The small village of Gluten is quietly going about its business. It's a lovely Spring morning. The farmers have been tilling the ground for the new planting season, and some may come to town for seed or supplies. The small livery stable may do some business as well, for the two rental horses there are the only ones within miles. The baker may be finishing up his morning baking, or not, depending on how early he got up, and opening his small shop. The barber, butcher, tailor, and blacksmith will also be preparing for the day's activities, and the shopkeeper may already have sold some small item to an early riser. As for the old parson, he's probably slept in. Let's just hope he has his sermon ready in time for the Sunday service in three days.
Pieter Malcolm sighed as he threaded a needle. Lately he had been doing mostly patchwork. It made him enough money to get by, and he couldn't really expect the people of Gluten to be ordering custom-fit waistcoats with matching vests. Pieter picked up the brown shirt and flipped it inside-out, then put his fist in the sleeve to hold it open as he patched it. As he did so, he noticed an even larger tear on the bottom of the shirt, as if someone had caught it on a branch and just kept walking. "I'll need a whip-stitch for that," Pieter thought, and looked at his spool of thread. To be on the safe side, he'd better buy more. A good whip-stitch would take a lot of thread. Pieter set down the shirt, patch, and needle and left his shop, walking down the street toward the general store.
BOOM! Cosmic radiation blast and everyone has superpowers!
One second, everything was normal.
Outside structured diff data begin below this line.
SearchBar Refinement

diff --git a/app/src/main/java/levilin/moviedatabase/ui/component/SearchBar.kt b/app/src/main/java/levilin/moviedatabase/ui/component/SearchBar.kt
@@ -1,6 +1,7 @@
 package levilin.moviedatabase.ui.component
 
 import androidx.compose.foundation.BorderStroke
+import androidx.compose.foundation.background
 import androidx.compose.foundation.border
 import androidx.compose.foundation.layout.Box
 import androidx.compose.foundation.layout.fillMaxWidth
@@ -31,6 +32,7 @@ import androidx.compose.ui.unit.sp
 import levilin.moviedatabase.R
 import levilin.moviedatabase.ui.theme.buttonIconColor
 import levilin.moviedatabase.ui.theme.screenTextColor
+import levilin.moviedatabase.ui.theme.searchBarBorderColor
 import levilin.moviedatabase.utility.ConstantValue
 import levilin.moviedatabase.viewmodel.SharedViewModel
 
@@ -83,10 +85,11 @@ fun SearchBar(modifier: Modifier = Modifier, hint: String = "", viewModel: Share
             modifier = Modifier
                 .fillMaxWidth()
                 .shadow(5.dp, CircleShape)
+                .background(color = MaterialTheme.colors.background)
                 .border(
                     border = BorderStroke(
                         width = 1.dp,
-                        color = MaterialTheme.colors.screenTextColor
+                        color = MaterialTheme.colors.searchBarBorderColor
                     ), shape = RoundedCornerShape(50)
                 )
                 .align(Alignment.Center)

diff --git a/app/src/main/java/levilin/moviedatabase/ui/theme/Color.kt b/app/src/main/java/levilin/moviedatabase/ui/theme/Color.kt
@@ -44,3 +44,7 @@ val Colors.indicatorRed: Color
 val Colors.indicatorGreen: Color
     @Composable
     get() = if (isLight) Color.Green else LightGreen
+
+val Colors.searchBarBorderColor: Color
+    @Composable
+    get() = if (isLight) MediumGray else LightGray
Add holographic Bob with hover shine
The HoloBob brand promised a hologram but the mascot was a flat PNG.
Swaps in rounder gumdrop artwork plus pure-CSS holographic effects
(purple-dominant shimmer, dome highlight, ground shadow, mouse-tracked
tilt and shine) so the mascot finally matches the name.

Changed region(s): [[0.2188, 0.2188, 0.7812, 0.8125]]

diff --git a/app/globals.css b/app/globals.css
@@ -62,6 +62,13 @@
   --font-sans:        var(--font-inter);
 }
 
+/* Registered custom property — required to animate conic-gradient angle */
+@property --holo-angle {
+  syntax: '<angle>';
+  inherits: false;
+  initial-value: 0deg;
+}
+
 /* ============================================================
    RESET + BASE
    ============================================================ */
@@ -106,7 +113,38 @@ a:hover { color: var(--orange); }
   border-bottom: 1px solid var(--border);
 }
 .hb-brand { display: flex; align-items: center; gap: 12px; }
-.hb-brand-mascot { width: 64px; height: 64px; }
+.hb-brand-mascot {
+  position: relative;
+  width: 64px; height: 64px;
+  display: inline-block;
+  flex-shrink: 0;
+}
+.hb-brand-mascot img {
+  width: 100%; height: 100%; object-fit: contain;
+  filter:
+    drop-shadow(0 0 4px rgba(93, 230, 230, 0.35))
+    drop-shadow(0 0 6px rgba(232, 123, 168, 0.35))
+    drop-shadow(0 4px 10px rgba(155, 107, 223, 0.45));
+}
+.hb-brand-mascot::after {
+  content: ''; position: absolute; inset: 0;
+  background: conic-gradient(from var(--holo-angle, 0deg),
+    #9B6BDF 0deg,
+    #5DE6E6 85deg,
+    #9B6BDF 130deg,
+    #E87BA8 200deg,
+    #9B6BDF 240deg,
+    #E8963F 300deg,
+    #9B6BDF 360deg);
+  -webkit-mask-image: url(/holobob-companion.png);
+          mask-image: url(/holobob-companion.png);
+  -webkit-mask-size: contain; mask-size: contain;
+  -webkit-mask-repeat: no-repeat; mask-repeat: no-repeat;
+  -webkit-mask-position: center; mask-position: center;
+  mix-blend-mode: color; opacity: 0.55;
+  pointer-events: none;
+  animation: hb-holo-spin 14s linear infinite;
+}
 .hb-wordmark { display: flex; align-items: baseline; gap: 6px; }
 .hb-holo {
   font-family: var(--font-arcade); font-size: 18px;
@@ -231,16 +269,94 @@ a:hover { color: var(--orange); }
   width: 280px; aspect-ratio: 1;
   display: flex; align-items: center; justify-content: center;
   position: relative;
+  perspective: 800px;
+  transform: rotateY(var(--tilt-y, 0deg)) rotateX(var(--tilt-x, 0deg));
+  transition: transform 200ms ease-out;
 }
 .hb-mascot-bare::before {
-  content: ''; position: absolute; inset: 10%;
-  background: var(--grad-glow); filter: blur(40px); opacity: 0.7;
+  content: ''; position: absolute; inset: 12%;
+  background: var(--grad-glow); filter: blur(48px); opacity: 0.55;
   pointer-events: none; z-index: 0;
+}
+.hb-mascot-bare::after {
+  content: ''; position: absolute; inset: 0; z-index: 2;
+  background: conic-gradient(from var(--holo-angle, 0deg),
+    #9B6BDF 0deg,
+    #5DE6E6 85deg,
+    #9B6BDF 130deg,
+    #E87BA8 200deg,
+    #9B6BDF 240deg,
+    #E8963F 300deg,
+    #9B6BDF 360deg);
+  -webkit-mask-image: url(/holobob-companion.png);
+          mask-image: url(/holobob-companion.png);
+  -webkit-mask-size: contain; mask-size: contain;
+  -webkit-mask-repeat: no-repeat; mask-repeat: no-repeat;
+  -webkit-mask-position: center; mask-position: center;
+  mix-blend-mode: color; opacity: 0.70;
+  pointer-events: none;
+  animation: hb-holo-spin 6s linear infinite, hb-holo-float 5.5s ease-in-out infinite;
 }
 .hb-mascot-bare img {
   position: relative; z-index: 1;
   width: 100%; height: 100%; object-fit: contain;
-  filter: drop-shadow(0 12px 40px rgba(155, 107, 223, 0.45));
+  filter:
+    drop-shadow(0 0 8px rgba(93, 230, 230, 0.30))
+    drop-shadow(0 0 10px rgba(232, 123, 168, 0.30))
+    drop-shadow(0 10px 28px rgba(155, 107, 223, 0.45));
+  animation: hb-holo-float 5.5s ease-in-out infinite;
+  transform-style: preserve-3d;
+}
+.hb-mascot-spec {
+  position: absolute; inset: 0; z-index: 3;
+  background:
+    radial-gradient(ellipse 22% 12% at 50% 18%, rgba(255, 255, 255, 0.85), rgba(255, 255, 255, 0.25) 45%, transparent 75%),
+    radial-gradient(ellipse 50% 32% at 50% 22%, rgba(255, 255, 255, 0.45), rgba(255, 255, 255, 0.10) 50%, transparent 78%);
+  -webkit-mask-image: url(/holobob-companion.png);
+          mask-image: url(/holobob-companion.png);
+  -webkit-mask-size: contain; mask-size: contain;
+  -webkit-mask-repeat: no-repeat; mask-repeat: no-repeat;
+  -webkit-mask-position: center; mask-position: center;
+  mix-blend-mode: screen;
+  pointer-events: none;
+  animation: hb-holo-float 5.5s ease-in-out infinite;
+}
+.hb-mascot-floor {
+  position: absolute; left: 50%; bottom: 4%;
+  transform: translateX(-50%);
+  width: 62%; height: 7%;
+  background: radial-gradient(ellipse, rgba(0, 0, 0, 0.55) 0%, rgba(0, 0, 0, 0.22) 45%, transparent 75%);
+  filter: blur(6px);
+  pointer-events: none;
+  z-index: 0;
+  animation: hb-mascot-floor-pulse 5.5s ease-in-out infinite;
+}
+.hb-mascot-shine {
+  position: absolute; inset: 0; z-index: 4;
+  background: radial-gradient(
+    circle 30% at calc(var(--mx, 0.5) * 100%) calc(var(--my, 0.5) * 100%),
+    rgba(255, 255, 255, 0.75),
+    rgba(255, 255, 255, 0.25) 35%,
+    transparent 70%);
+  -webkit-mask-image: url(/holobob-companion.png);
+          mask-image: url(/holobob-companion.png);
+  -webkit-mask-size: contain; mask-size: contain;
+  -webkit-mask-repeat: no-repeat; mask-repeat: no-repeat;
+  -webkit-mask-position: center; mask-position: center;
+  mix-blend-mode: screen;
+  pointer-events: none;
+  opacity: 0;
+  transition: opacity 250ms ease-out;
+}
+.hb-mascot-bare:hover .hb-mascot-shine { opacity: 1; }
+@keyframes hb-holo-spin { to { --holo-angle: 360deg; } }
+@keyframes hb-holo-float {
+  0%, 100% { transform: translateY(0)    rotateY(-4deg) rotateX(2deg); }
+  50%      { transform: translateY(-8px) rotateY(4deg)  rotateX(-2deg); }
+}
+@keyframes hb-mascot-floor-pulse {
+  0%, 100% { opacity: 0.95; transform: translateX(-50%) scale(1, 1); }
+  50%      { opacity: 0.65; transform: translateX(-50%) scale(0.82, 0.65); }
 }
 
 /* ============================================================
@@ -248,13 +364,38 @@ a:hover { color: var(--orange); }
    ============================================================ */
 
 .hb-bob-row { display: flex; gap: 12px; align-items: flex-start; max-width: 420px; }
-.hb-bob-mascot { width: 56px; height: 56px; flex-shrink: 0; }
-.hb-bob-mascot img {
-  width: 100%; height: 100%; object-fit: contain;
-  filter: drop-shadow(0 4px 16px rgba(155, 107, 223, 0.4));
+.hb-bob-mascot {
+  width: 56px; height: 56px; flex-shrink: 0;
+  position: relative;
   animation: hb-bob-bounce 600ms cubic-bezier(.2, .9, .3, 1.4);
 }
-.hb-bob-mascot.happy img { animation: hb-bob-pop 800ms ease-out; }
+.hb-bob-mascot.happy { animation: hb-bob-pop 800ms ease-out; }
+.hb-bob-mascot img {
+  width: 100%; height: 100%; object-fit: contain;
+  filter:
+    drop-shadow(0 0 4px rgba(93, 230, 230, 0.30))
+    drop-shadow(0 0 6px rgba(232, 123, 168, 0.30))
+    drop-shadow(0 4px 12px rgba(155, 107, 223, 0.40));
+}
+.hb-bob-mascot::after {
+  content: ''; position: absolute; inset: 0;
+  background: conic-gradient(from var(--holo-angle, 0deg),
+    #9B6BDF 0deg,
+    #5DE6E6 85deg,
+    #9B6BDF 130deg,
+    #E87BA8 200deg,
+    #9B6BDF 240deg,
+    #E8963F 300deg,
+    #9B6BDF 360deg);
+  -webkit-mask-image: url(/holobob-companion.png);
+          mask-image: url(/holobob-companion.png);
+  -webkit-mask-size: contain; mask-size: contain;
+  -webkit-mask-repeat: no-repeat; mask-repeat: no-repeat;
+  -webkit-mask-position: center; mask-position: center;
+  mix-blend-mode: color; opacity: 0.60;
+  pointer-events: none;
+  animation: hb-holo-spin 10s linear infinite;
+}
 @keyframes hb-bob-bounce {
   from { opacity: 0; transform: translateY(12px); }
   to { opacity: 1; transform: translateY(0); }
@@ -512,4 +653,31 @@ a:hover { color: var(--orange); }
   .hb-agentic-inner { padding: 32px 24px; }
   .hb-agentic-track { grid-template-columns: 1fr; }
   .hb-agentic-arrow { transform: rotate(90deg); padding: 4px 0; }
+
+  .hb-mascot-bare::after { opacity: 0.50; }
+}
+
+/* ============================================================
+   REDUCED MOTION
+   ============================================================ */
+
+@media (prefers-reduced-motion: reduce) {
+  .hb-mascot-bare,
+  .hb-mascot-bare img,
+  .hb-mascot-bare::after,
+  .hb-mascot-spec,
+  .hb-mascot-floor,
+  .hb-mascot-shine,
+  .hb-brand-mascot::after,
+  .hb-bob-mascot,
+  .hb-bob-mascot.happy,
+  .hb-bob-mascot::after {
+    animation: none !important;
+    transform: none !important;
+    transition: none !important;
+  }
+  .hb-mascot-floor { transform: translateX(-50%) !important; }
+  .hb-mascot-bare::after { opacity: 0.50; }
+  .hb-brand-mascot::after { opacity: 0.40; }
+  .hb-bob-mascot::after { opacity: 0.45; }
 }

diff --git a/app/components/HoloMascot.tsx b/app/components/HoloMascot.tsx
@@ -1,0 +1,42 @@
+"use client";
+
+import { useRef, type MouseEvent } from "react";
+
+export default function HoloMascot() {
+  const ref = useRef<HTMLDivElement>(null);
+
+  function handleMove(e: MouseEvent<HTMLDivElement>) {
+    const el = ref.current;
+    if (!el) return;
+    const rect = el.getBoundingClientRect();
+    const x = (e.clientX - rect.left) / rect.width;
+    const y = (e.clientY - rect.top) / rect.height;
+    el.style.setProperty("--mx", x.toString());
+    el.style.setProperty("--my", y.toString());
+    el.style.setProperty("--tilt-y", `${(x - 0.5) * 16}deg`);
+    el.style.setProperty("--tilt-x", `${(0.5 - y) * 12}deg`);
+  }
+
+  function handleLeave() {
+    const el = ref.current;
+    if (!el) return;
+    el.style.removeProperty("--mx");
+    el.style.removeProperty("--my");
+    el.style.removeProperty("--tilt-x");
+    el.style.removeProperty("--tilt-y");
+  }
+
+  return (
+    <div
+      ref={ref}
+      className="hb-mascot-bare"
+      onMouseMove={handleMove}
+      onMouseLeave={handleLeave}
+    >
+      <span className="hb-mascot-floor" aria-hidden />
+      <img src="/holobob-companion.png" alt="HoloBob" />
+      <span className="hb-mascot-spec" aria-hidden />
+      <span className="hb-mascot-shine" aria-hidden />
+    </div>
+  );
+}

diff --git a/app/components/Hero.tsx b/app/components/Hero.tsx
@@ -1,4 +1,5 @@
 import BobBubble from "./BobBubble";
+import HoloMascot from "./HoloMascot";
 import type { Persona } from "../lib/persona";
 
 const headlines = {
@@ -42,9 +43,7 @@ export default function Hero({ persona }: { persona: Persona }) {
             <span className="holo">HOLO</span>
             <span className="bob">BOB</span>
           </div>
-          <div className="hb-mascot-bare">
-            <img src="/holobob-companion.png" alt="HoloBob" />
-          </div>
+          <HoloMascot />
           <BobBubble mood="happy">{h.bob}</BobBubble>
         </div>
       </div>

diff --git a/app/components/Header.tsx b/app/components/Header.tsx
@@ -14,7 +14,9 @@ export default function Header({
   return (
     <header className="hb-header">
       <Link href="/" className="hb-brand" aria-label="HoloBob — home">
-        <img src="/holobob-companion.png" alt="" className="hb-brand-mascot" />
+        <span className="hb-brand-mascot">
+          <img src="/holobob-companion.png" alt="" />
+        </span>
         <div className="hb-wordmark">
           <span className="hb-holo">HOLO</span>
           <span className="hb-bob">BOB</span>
The next, there was a piercing bright light. Startled villagers shut their eyes, but before the eyelids fell the light was gone. For that second it felt as if the air was heavy and constricting. Whatever that was, it was over, but most people had a faint ringing in their ears. And some were affected even more.
Pieter gasped and stood. The atmospheric pressure had been heavy and he had bent to a crouch in the street. Now he felt fine. "I must have imagined it," Pieter thought. He shook his head slightly and continued on his way to the store, but stopped short. An old woman was lying on the ground, her face to the road. Pieter ran to her. Upon turning the woman over, the tailor recognised it to be Mrs. Jenkins, the widow mother of a young farmer who lived outside of town.
"Mrs. Jenkins!" Pieter called. There was no answer. She didn't move. He slapped her face lightly, trying to rouse her, then glanced up and about worriedly. "Miss Templeton!" Pieter called to the shopkeeper, not calling the lady by her first name even though he was a year her senior, "Mrs. Jenkins is unconscious!" He jumped to his feet and hollered, "I'm going to get Webster!"
Pieter sprinted to the next building and threw open the door to the little barber shop, seeking the person in the village with the most medical expertise. "Webster," Pieter called, "someone needs help!"